VEVEY, SWITZERLAND — Nestle USA is putting its 30,000-strong workforce to work on new innovations. His company, New Business Ventures, partners with teams across the organization to stimulate “what-if” projects, lending expertise on early-stage trends to test new products and business models that meet evolving consumer tastes.
Launched in 2017, Nestle’s open channel innovation platform has led to the launch of nearly two dozen products. The latest example marks the company’s first foray into the frozen smoothie space.
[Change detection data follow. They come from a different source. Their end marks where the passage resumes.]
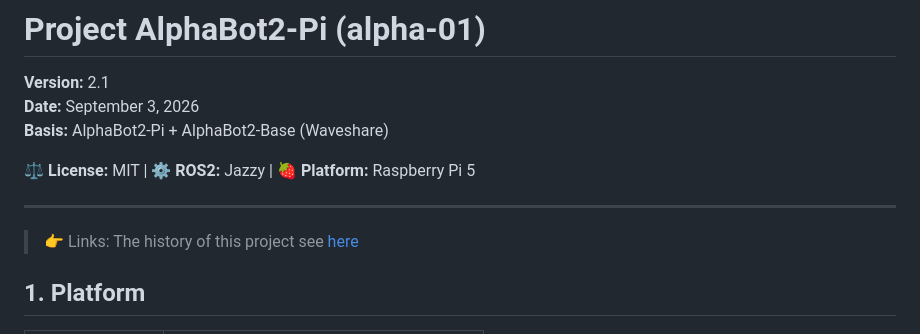
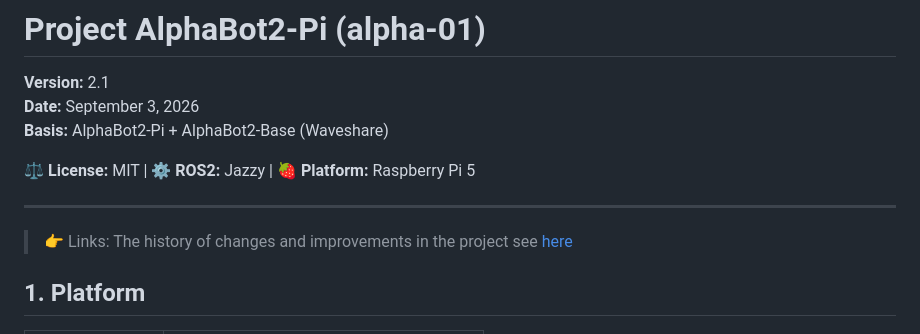
Before and after one commit to al-sapsan/AlphaBot, a Markdown page: README.md, the part around the change. Drawn GitHub-style.

Commit message:
Update project history link in README.md

```diff
--- a/README.md
+++ b/README.md
@@ -9,7 +9,7 @@
 
 ---
 > 👉 <span style="color:deepskyblue; font-size: 20px">Links:</span>
-> The history of this project see [here](https://www.waveshare.com/wiki/AlphaBot2-Pi#AlphaBot2-Base)
+> The history of changes and improvements in the project see [here](https://www.waveshare.com/wiki/AlphaBot2-Pi#AlphaBot2-Base)
 
 ## 1. Platform
 
```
Outshine Smoothie Cubes were launched this month in three fruity formulations. Varieties include banana, pineapple, papaya, date paste and beet juice with chia and B vitamins and Gut Supporter with strawberry, banana, coconut cream, carrot juice, date paste, beet juice, chia seeds. and fiber. A third option, Glow To, is made with Vital Proteins collagen peptides and contains banana, pineapple, mango, date paste, spinach, kale, kiwi, cucumber and chia seeds.
Users combine pre-blended fruit blends with liquid, let sit for 15 minutes, then shake for a mess-free smoothie experience.
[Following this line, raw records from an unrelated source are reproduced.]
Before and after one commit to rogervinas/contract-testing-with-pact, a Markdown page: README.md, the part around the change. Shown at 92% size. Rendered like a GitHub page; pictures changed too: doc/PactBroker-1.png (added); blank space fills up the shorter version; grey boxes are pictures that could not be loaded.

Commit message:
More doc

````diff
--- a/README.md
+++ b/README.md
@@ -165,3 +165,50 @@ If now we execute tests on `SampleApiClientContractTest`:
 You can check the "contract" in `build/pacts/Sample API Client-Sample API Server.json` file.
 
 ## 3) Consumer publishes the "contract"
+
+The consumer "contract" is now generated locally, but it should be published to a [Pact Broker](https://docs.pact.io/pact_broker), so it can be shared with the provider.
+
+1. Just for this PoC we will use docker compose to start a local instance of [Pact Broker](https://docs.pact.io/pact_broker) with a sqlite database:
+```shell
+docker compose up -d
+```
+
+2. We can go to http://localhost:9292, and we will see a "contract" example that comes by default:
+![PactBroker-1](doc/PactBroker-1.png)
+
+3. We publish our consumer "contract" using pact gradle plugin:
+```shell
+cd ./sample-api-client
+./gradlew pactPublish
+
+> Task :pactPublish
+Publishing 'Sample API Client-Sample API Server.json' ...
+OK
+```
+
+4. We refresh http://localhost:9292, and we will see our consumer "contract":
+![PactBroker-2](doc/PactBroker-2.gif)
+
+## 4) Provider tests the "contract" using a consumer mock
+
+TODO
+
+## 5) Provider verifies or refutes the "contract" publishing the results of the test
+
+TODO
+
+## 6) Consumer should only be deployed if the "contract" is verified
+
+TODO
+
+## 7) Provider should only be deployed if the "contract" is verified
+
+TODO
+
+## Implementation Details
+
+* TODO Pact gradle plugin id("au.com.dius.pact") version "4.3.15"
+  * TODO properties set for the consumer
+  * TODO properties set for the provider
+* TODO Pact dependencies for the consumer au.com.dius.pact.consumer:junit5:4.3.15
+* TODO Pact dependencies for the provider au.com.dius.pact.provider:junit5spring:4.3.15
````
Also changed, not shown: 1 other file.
The concept was created by Kelain Cleary, a member of Nestle’s contract manufacturing team. Originally called Blenderful Smoothie Cubes, the idea was to create a convenient and cost-effective way to start the day healthy.
“He pitched the idea to our executive team, and then we had a bunch of chefs develop the product,” said Doug Munk, senior director of New Business Ventures for Nestle. “Within six months of being greenlit, we went to 20 stores in northern California to test it. We’ve shown through sales and speed that we’re up to something, and because of Nestle’s scale, we’ve realized that Outshine is the perfect brand for the product.”
In September, Nestle added a new raspberry peanut butter flavor to the Rallyes Nut Butter Bombs lineup. The frozen food brand, which offers almond butter and salted cashew butter, launched last year online and in select retailers and will expand nationwide this fall.
Nestle first attempted to enter frozen foods a few years ago with its GoodBe brand of chilled yogurt and granola bars.
“What we hear from consumers is, ‘Yes, we want to shop in the refrigerated section for snacks, but we still want to have fun,'” Mr. Munk said. “It was a perfect execution of the turnaround we needed to make. GoodBe really focused on the good-for-you attributes and relied on probiotics. We saw an opportunity to dive deeper into the indulgence we allowed. This led us to the rallies.”
The key to Nestle’s innovation is testing and learning before making big bets. The company takes a cost-effective approach to launching new products developed through its in-house incubator. As an example, he gathered feedback and came up with the idea for Boosted Brew, a keto-friendly coffee enhancement.
Created by a Nestle employee and keto dieter, the shelf-stable cream is available on Amazon.
“Strengthened brews have great strength, great texture and are on par with what you see in coffee shops in terms of functional benefits,” Mr Munk said. “We’ve tested and learned along the way. We will make it brick and mortar in 2023.”
Nestle’s new Business Ventures will also focus on reshaping core brands to meet consumer needs. The open channel platform has spawned new additions to the Stouffer brand, such as filled Mac & Cheese Bites and Lasagna Bites.
The team also seeks to partner with emerging technology companies to create advanced customer support solutions.
“As we think about driving ideas across the organization, a key focus for us next year is expanding our crowdsourcing efforts for startups,” Mr. Munk said. “We have a new innovative challenge to provide a better experience for customers who want to connect with us.”